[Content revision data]
/---

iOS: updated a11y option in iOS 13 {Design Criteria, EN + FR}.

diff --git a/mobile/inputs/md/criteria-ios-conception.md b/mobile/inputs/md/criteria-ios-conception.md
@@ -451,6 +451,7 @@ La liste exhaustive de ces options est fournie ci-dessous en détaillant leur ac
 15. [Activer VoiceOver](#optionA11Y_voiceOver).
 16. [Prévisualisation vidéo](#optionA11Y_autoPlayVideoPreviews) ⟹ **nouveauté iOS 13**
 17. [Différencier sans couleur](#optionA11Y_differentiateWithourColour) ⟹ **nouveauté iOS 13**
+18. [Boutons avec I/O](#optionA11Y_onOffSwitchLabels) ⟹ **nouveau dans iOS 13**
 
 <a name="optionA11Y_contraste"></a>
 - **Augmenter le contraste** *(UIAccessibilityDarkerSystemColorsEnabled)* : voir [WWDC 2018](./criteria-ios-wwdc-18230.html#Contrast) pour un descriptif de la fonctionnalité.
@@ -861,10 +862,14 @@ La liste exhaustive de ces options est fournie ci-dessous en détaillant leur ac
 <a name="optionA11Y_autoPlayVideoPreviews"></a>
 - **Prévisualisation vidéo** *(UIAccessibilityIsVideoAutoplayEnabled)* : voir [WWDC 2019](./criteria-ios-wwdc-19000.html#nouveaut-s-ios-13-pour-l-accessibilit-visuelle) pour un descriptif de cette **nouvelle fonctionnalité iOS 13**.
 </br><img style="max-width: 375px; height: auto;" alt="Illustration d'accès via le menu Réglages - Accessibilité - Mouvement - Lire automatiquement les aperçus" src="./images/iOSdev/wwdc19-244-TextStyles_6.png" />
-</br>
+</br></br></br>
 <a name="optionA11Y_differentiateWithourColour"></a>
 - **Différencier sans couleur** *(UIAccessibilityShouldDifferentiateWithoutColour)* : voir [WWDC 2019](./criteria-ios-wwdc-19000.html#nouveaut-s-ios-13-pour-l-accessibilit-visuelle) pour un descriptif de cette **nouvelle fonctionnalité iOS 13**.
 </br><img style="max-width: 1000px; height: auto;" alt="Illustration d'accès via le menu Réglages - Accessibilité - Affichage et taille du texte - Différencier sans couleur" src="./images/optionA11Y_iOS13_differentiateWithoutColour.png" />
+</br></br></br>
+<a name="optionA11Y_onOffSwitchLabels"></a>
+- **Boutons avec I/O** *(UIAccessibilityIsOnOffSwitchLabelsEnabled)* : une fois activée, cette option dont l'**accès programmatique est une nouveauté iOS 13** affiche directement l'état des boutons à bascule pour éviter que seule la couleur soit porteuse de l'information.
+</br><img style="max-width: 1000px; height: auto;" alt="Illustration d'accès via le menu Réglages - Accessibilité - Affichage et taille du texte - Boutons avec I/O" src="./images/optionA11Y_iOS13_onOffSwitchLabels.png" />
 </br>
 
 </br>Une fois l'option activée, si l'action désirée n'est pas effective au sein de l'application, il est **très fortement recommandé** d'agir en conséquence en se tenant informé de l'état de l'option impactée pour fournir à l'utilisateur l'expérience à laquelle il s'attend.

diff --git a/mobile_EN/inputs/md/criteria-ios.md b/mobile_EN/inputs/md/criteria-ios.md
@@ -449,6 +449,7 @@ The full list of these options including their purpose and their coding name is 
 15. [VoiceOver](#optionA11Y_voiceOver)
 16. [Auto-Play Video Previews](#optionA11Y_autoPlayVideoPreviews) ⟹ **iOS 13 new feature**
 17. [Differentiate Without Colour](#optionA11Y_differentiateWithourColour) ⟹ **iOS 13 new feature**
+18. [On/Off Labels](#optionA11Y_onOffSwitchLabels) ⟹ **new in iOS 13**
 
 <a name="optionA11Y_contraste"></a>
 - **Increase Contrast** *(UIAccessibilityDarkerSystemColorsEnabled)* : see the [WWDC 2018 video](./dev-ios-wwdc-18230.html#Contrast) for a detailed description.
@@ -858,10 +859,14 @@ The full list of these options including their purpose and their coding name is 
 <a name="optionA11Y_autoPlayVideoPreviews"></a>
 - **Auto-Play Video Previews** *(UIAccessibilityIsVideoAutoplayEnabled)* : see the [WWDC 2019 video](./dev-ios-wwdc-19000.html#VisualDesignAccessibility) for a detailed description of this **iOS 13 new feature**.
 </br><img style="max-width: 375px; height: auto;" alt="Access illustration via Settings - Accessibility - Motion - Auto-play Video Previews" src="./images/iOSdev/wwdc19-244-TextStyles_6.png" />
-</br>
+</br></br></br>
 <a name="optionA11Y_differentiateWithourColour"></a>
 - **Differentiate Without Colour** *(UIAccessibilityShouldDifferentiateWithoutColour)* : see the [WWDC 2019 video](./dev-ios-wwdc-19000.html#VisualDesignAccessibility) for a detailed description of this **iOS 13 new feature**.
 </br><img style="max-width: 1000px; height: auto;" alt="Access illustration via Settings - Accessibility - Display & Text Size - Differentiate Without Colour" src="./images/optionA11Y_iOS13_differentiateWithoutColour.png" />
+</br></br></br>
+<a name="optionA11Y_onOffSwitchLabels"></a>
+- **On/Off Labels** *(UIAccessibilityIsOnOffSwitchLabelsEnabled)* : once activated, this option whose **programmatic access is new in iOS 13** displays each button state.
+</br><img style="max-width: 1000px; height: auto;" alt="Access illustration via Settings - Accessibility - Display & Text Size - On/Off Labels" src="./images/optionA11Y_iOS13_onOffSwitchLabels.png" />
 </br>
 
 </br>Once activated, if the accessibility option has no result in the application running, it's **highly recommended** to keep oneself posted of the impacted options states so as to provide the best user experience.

\---

#### [Exercise goal]
Print out the records exactly as they were entered.

#### [Task result]
iOS: updated a11y option in iOS 13 {Design Criteria, EN + FR}.

diff --git a/mobile/inputs/md/criteria-ios-conception.md b/mobile/inputs/md/criteria-ios-conception.md
@@ -451,6 +451,7 @@ La liste exhaustive de ces options est fournie ci-dessous en détaillant leur ac
 15. [Activer VoiceOver](#optionA11Y_voiceOver).
 16. [Prévisualisation vidéo](#optionA11Y_autoPlayVideoPreviews) ⟹ **nouveauté iOS 13**
 17. [Différencier sans couleur](#optionA11Y_differentiateWithourColour) ⟹ **nouveauté iOS 13**
+18. [Boutons avec I/O](#optionA11Y_onOffSwitchLabels) ⟹ **nouveau dans iOS 13**
 
 <a name="optionA11Y_contraste"></a>
 - **Augmenter le contraste** *(UIAccessibilityDarkerSystemColorsEnabled)* : voir [WWDC 2018](./criteria-ios-wwdc-18230.html#Contrast) pour un descriptif de la fonctionnalité.
@@ -861,10 +862,14 @@ La liste exhaustive de ces options est fournie ci-dessous en détaillant leur ac
 <a name="optionA11Y_autoPlayVideoPreviews"></a>
 - **Prévisualisation vidéo** *(UIAccessibilityIsVideoAutoplayEnabled)* : voir [WWDC 2019](./criteria-ios-wwdc-19000.html#nouveaut-s-ios-13-pour-l-accessibilit-visuelle) pour un descriptif de cette **nouvelle fonctionnalité iOS 13**.
 </br><img style="max-width: 375px; height: auto;" alt="Illustration d'accès via le menu Réglages - Accessibilité - Mouvement - Lire automatiquement les aperçus" src="./images/iOSdev/wwdc19-244-TextStyles_6.png" />
-</br>
+</br></br></br>
 <a name="optionA11Y_differentiateWithourColour"></a>
 - **Différencier sans couleur** *(UIAccessibilityShouldDifferentiateWithoutColour)* : voir [WWDC 2019](./criteria-ios-wwdc-19000.html#nouveaut-s-ios-13-pour-l-accessibilit-visuelle) pour un descriptif de cette **nouvelle fonctionnalité iOS 13**.
 </br><img style="max-width: 1000px; height: auto;" alt="Illustration d'accès via le menu Réglages - Accessibilité - Affichage et taille du texte - Différencier sans couleur" src="./images/optionA11Y_iOS13_differentiateWithoutColour.png" />
+</br></br></br>
+<a name="optionA11Y_onOffSwitchLabels"></a>
+- **Boutons avec I/O** *(UIAccessibilityIsOnOffSwitchLabelsEnabled)* : une fois activée, cette option dont l'**accès programmatique est une nouveauté iOS 13** affiche directement l'état des boutons à bascule pour éviter que seule la couleur soit porteuse de l'information.
+</br><img style="max-width: 1000px; height: auto;" alt="Illustration d'accès via le menu Réglages - Accessibilité - Affichage et taille du texte - Boutons avec I/O" src="./images/optionA11Y_iOS13_onOffSwitchLabels.png" />
 </br>
 
 </br>Une fois l'option activée, si l'action désirée n'est pas effective au sein de l'application, il est **très fortement recommandé** d'agir en conséquence en se tenant informé de l'état de l'option impactée pour fournir à l'utilisateur l'expérience à laquelle il s'attend.

diff --git a/mobile_EN/inputs/md/criteria-ios.md b/mobile_EN/inputs/md/criteria-ios.md
@@ -449,6 +449,7 @@ The full list of these options including their purpose and their coding name is 
 15. [VoiceOver](#optionA11Y_voiceOver)
 16. [Auto-Play Video Previews](#optionA11Y_autoPlayVideoPreviews) ⟹ **iOS 13 new feature**
 17. [Differentiate Without Colour](#optionA11Y_differentiateWithourColour) ⟹ **iOS 13 new feature**
+18. [On/Off Labels](#optionA11Y_onOffSwitchLabels) ⟹ **new in iOS 13**
 
 <a name="optionA11Y_contraste"></a>
 - **Increase Contrast** *(UIAccessibilityDarkerSystemColorsEnabled)* : see the [WWDC 2018 video](./dev-ios-wwdc-18230.html#Contrast) for a detailed description.
@@ -858,10 +859,14 @@ The full list of these options including their purpose and their coding name is 
 <a name="optionA11Y_autoPlayVideoPreviews"></a>
 - **Auto-Play Video Previews** *(UIAccessibilityIsVideoAutoplayEnabled)* : see the [WWDC 2019 video](./dev-ios-wwdc-19000.html#VisualDesignAccessibility) for a detailed description of this **iOS 13 new feature**.
 </br><img style="max-width: 375px; height: auto;" alt="Access illustration via Settings - Accessibility - Motion - Auto-play Video Previews" src="./images/iOSdev/wwdc19-244-TextStyles_6.png" />
-</br>
+</br></br></br>
 <a name="optionA11Y_differentiateWithourColour"></a>
 - **Differentiate Without Colour** *(UIAccessibilityShouldDifferentiateWithoutColour)* : see the [WWDC 2019 video](./dev-ios-wwdc-19000.html#VisualDesignAccessibility) for a detailed description of this **iOS 13 new feature**.
 </br><img style="max-width: 1000px; height: auto;" alt="Access illustration via Settings - Accessibility - Display & Text Size - Differentiate Without Colour" src="./images/optionA11Y_iOS13_differentiateWithoutColour.png" />
+</br></br></br>
+<a name="optionA11Y_onOffSwitchLabels"></a>
+- **On/Off Labels** *(UIAccessibilityIsOnOffSwitchLabelsEnabled)* : once activated, this option whose **programmatic access is new in iOS 13** displays each button state.
+</br><img style="max-width: 1000px; height: auto;" alt="Access illustration via Settings - Accessibility - Display & Text Size - On/Off Labels" src="./images/optionA11Y_iOS13_onOffSwitchLabels.png" />
 </br>
 
 </br>Once activated, if the accessibility option has no result in the application running, it's **highly recommended** to keep oneself posted of the impacted options states so as to provide the best user experience.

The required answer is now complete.